Replication of two recent studies of growth determinants shows that results are sensitive to the choice of data from which growth rates are calculated, especially with respect to whether economic convergence has occurred. Previous warnings against using data that has been adjusted to increase cross-country comparability to study within-country patterns over time (growth rates) have been largely ignored at the cost of possibly contaminating the conclusions.
In other words using data from Penn World Tables is incorrect. From the paper:
Heston and Summers themselves state:
PWT has been used by many researchers to measure countries’ growth rates, unaware that the rates they obtained are not the same as the rates implied in the countries’ own national accounts. Both sets are weighted averages of the growth rates of GDP components, but the weights are different.... When told this, a number of growth researchers reacted in a predictable way: since they were indifferent as to [which] growth rate they were using..., this clarification was entirely disregarded..
The growth rates in the Penn World Tables do differ from national accounts. International prices are useful for adjusting GDP estimates for differences in price level; they are certainly preferable to using exchange rates. However, using domestic prices to measure growth rates is more reliable, because those prices characterize the trade-offs faced by the decision-making agents, and hence they have a better foundation in the economic theory of index numbers. Probably the ideal is to use Penn WorldTable numbers for levels and the usual national accounts data for growth-rates.
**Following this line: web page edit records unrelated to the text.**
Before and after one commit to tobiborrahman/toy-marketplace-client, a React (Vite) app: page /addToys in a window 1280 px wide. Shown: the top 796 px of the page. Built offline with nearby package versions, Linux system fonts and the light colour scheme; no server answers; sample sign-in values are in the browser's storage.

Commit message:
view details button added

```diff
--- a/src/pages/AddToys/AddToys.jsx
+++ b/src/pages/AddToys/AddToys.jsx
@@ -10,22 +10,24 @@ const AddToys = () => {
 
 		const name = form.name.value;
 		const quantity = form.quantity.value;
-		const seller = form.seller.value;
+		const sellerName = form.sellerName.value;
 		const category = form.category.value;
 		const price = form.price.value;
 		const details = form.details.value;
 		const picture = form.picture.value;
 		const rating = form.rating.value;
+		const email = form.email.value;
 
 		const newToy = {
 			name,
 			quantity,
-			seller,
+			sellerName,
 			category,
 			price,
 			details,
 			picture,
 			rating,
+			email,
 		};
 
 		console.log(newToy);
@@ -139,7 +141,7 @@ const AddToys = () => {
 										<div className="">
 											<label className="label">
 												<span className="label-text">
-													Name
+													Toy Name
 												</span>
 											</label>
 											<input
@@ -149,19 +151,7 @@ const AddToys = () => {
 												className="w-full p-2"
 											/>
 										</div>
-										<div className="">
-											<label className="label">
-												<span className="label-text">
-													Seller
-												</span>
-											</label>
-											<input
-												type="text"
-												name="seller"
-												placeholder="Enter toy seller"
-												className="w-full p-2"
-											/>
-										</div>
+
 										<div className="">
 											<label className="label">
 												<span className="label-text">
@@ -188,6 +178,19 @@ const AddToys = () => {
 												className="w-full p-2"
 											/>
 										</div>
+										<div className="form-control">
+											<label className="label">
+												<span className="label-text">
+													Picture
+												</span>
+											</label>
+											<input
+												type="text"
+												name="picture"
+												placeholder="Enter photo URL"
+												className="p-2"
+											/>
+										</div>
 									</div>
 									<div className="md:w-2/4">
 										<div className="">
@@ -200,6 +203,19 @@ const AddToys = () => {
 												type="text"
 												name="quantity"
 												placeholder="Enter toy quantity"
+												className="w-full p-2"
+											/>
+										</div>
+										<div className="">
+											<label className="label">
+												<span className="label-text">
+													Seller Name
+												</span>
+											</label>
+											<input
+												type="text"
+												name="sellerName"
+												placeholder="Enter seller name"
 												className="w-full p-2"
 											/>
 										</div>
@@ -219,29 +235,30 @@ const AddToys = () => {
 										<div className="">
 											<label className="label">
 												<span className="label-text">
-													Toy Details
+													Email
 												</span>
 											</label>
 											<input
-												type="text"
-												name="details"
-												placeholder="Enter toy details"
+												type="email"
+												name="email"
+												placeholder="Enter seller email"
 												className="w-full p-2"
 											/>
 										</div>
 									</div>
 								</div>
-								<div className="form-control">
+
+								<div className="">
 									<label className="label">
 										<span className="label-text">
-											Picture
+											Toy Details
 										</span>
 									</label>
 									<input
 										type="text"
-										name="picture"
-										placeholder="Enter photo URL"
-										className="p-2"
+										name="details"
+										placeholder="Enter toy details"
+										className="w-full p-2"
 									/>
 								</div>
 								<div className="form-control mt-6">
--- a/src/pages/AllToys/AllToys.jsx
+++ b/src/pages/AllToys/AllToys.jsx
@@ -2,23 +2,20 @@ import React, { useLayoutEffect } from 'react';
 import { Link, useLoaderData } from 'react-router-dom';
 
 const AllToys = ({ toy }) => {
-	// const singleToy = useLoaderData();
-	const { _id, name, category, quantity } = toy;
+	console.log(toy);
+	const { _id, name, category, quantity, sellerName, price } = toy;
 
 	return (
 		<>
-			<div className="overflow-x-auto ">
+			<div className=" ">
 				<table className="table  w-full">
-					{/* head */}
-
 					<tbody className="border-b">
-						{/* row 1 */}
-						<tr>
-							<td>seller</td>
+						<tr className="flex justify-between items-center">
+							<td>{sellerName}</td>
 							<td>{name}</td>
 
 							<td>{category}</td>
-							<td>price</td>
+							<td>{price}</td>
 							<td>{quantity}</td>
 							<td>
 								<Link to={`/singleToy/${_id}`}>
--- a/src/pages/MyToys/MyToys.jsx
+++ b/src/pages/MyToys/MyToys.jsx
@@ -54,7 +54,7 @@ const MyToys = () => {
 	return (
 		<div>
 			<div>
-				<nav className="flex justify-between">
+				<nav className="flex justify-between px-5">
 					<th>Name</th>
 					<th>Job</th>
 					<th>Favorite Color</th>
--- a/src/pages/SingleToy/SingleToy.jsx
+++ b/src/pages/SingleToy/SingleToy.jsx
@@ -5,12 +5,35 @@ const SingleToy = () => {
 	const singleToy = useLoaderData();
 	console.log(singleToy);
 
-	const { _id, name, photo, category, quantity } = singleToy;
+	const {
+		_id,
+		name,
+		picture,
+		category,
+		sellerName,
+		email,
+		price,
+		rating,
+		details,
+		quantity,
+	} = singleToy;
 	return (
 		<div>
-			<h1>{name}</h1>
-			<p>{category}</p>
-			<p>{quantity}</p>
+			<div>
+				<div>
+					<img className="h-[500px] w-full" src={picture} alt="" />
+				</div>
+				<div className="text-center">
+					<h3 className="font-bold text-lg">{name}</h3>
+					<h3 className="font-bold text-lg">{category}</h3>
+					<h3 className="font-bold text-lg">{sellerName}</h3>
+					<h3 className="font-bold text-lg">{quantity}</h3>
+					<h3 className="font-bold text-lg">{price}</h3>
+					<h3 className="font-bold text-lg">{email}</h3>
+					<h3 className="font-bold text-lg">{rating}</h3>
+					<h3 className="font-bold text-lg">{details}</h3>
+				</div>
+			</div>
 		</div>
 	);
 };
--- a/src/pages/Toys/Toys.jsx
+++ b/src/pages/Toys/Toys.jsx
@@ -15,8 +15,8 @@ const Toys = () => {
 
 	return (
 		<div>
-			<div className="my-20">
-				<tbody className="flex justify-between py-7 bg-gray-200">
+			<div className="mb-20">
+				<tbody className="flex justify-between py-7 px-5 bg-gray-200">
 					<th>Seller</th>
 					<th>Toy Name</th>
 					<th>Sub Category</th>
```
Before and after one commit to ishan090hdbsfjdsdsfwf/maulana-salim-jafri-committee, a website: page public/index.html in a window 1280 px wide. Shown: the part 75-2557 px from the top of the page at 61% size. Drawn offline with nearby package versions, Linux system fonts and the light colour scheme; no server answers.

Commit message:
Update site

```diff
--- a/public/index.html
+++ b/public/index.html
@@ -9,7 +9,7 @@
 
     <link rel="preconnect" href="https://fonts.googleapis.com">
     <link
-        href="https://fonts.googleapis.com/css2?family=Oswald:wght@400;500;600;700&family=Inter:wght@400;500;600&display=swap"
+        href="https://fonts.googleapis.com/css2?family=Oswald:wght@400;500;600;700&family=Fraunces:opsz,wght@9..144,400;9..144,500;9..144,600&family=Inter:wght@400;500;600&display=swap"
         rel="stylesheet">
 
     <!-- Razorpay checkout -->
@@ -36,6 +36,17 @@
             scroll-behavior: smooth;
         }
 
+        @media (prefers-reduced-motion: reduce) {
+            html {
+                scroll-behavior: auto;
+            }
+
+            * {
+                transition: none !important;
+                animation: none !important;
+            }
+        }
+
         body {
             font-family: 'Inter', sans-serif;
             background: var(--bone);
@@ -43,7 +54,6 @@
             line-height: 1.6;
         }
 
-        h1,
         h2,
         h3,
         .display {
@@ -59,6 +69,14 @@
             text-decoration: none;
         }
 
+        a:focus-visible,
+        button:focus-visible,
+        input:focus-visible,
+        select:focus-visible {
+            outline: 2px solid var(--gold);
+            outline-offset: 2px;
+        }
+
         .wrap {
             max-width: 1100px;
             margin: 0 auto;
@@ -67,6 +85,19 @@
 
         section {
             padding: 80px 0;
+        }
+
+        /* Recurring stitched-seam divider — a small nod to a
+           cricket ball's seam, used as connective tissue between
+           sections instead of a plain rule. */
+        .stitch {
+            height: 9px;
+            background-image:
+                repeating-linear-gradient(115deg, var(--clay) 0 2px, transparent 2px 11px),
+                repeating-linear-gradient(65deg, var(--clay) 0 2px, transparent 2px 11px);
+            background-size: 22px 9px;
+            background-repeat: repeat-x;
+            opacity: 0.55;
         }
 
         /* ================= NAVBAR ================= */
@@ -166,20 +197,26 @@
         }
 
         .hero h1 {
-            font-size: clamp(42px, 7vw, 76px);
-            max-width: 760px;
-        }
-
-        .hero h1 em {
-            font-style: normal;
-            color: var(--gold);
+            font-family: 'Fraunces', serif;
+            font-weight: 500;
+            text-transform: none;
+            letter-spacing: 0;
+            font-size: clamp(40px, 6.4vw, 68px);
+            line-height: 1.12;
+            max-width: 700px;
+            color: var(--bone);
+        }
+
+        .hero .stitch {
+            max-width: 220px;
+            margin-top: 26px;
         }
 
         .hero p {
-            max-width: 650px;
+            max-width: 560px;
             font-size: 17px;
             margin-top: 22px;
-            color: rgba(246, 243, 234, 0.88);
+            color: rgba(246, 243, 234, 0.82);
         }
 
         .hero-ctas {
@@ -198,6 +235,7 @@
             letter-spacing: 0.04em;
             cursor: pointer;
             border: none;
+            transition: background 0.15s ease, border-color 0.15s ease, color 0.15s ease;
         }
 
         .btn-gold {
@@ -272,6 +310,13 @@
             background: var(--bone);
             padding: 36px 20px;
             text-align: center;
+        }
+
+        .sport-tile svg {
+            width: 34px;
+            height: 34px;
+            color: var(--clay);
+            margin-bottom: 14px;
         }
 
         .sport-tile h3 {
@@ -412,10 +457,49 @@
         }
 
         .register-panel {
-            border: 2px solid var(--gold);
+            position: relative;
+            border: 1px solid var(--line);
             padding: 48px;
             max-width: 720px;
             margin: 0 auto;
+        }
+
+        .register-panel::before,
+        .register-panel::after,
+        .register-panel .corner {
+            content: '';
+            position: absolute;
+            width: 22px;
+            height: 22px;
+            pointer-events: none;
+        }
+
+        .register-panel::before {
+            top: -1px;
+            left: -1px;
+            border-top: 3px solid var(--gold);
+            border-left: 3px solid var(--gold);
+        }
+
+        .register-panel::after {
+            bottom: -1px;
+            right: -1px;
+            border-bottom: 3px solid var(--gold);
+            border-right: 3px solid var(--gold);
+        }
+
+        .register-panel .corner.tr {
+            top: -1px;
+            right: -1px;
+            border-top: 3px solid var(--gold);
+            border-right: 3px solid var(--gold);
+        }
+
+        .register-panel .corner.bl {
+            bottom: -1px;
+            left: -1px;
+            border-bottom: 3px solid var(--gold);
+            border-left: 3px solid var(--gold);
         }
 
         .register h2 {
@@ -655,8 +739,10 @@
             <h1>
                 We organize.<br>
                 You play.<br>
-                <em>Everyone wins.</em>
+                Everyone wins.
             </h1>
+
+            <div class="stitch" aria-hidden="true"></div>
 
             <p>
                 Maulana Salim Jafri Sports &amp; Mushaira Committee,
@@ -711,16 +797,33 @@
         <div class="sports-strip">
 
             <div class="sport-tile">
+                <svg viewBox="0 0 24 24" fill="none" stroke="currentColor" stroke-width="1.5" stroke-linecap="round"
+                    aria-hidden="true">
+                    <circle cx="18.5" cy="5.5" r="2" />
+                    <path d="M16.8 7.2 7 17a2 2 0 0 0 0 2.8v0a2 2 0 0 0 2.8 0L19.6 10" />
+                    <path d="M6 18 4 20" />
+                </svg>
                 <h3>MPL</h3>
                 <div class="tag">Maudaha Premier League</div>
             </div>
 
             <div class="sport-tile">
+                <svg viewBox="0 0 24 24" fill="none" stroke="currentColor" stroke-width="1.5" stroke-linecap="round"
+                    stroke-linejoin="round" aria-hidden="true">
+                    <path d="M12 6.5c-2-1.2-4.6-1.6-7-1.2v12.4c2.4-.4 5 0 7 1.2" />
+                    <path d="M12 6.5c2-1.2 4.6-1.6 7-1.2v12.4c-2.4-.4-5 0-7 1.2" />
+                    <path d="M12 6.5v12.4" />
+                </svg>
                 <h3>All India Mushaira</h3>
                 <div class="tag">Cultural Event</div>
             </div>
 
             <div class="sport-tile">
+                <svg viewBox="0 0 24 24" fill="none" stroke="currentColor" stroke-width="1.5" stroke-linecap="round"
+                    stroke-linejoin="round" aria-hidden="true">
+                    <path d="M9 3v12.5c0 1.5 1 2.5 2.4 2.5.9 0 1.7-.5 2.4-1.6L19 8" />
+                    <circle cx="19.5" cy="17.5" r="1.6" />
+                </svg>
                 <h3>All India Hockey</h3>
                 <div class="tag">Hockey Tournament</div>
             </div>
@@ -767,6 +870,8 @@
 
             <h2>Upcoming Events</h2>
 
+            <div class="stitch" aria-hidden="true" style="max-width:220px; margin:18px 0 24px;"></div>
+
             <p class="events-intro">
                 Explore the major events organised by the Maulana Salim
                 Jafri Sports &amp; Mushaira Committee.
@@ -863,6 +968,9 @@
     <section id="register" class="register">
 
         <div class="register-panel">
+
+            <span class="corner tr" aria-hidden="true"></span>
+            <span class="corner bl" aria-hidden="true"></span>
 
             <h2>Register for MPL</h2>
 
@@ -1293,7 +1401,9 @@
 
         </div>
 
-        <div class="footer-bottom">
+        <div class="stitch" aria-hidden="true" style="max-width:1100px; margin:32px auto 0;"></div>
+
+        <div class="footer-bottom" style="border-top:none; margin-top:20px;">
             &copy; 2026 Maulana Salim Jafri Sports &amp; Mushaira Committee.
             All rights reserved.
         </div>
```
From Hanousek et. al.:
As an indication of the lack of impact of the series of articles pointing out the problems with growth rates derived from the PWT data, although Nuxoll’s paper appeared in the leading professional journal in economics, it was cited in only five of the literally hundreds of empirical cross-country growth studies between 1994 and 2002.
Predictably, this paper was not published in a "leading" journal. Folks like Barro, MRW, etc. really don't like to be told that they have been wrong all along.
While there is some concern for comparability across countries, economists have not really paused to think (or perhaps they over-thought the problem) - If I live in a country in the economists' sample would I be interested in knowing what factors cause my GNP to grow in terms of my local currency or some abstract price-comparability exchange weighted terms? The obvious answer (to me, at least) is that I don't really care about my GNP denominated in some abstract way - I care about it on my terms, i.e. local currency.